[Dataset entries]
↓
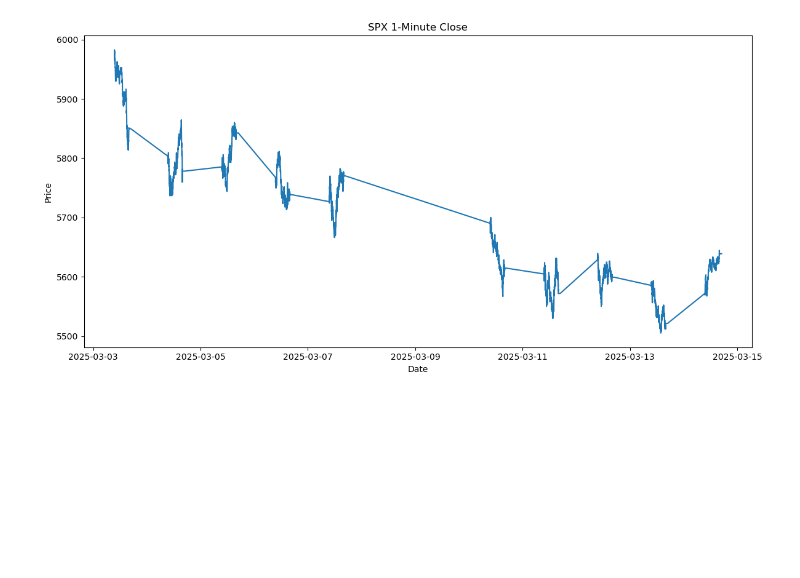
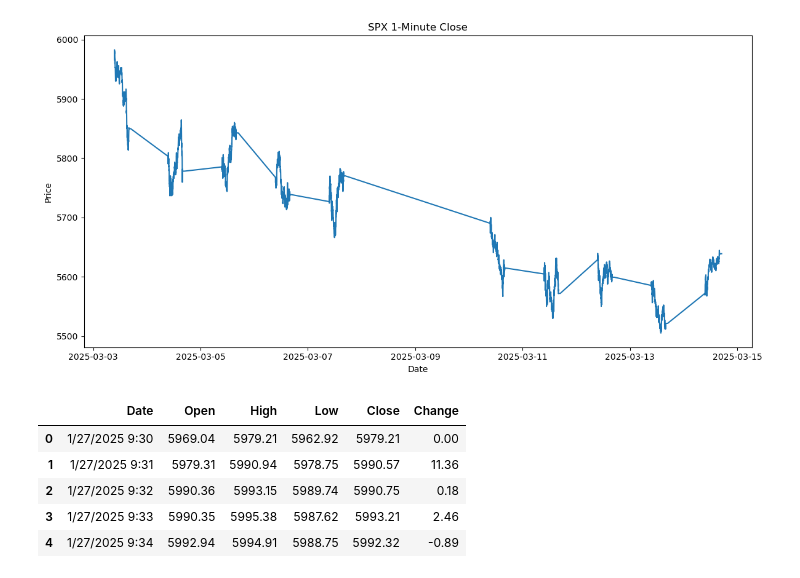
Before and after one commit to Kevin-finance/futures_basis, a Jupyter notebook: notebooks/SPX_processing.ipynb, the cells around one changed output. Cells and saved outputs as stored; diff of their text form; code cells hidden in the pictures; blank space fills up the shorter version.

```diff
--- a/notebooks/SPX_processing.ipynb
+++ b/notebooks/SPX_processing.ipynb
@@ -64,0 +79,9 @@ plt.show()
+# %%
+jan.head()
+# %% [output]
+|  | Date | Open | High | Low | Close | Change |
+| 0 | 1/27/2025 9:30 | 5969.04 | 5979.21 | 5962.92 | 5979.21 | 0.00 |
+| 1 | 1/27/2025 9:31 | 5979.31 | 5990.94 | 5978.75 | 5990.57 | 11.36 |
+| 2 | 1/27/2025 9:32 | 5990.36 | 5993.15 | 5989.74 | 5990.75 | 0.18 |
+| 3 | 1/27/2025 9:33 | 5990.35 | 5995.38 | 5987.62 | 5993.21 | 2.46 |
+| 4 | 1/27/2025 9:34 | 5992.94 | 5994.91 | 5988.75 | 5992.32 | -0.89 |
```
Also changed, not shown: parts of 12 cells of this notebook, 23 other files.
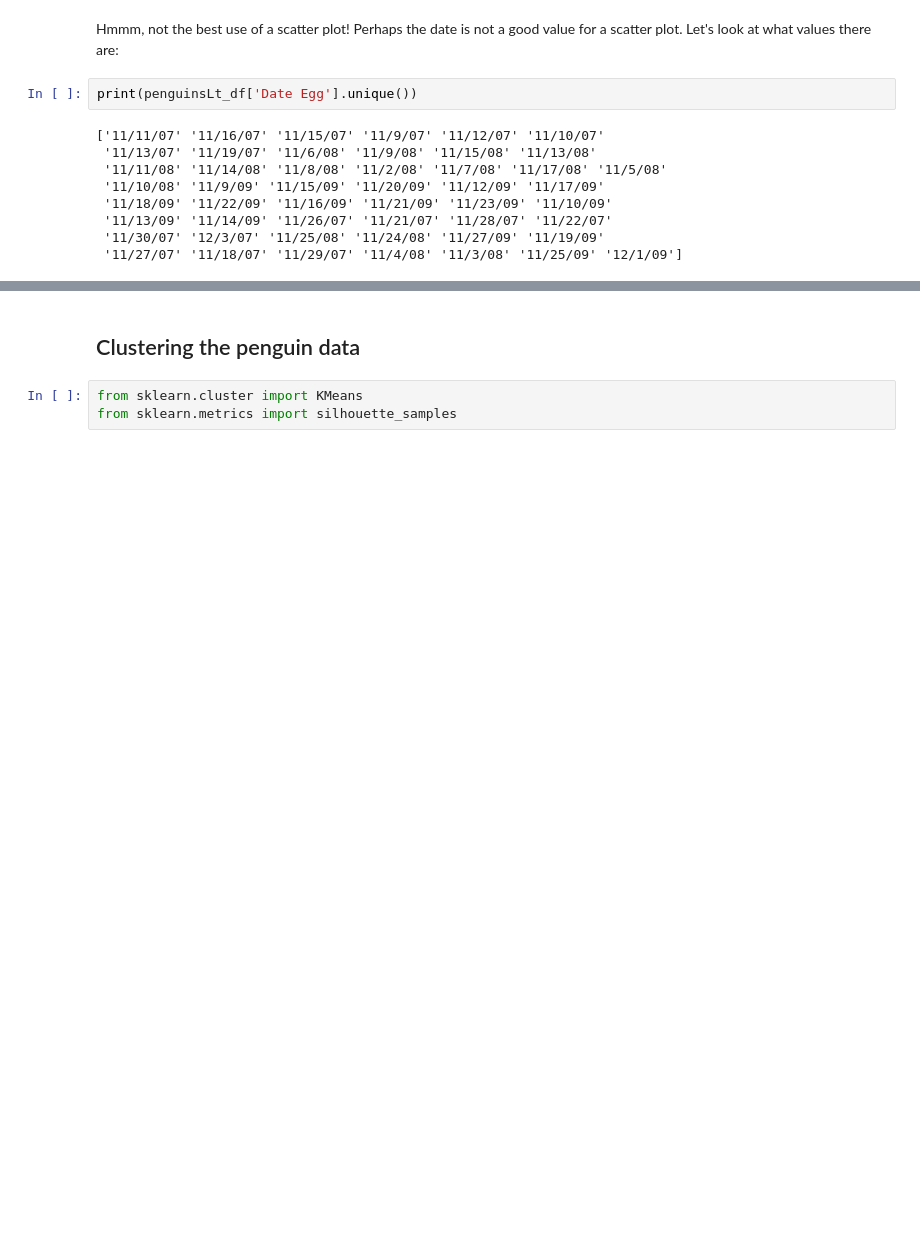
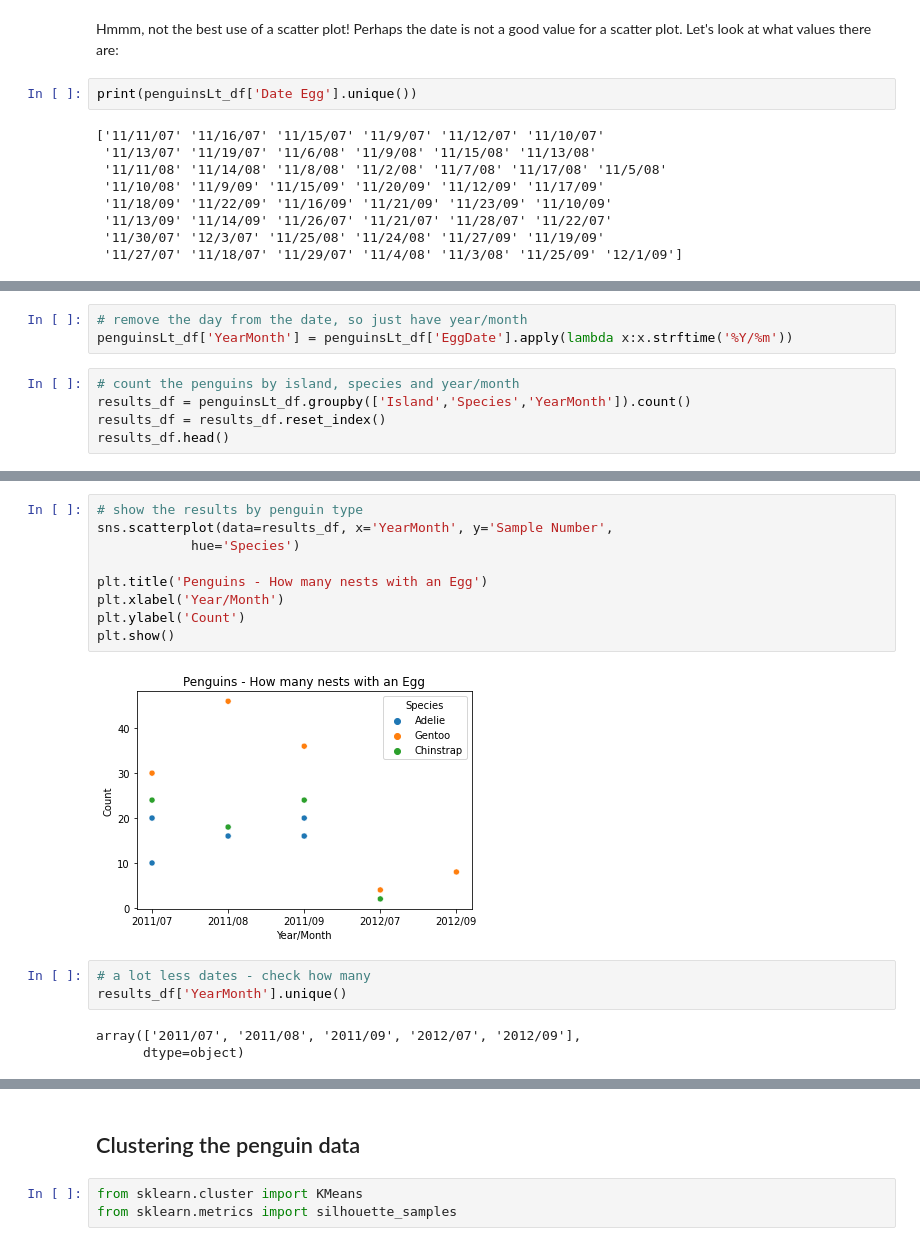
Before and after one commit to MaryGarvey/TM351, a Jupyter notebook: TMA02 EMA_Preparation/penguins.ipynb, the cells around one changed output, grey strips where cells are left out. Cells and saved outputs as stored; diff of their text form; blank space fills up the shorter version.

```diff
--- a/TMA02 EMA_Preparation/penguins.ipynb
+++ b/TMA02 EMA_Preparation/penguins.ipynb
@@ -561,0 +668,8 @@ Some aggregation might be better here - one for further work......
+# %%
+# remove the day from the date, so just have year/month
+penguinsLt_df['YearMonth'] = penguinsLt_df['EggDate'].apply(lambda x:x.strftime('%Y/%m'))
+# %%
+# count the penguins by island, species and year/month
+results_df = penguinsLt_df.groupby(['Island','Species','YearMonth']).count()
+results_df = results_df.reset_index()
+results_df.head()
@@ -561,0 +683,17 @@ Some aggregation might be better here - one for further work......
+# %%
+# show the results by penguin type
+sns.scatterplot(data=results_df, x='YearMonth', y='Sample Number',
+            hue='Species')
+
+plt.title('Penguins - How many nests with an Egg')
+plt.xlabel('Year/Month')
+plt.ylabel('Count')
+plt.show()
+# %% [output]
+[figure, added]
+# %%
+# a lot less dates - check how many
+results_df['YearMonth'].unique()
+# %% [output]
+array(['2011/07', '2011/08', '2011/09', '2012/07', '2012/09'],
+      dtype=object)
```
Also changed, not shown: parts of 46 cells of this notebook.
↑
# Task directions
Which lines of the data contain the string "text"? Copy each of them.

# Task output
Before and after one commit to Kevin-finance/futures_basis, a Jupyter notebook: notebooks/SPX_processing.ipynb, the cells around one changed output. Cells and saved outputs as stored; diff of their text form; code cells hidden in the pictures; blank space fills up the shorter version.
Before and after one commit to MaryGarvey/TM351, a Jupyter notebook: TMA02 EMA_Preparation/penguins.ipynb, the cells around one changed output, grey strips where cells are left out. Cells and saved outputs as stored; diff of their text form; blank space fills up the shorter version.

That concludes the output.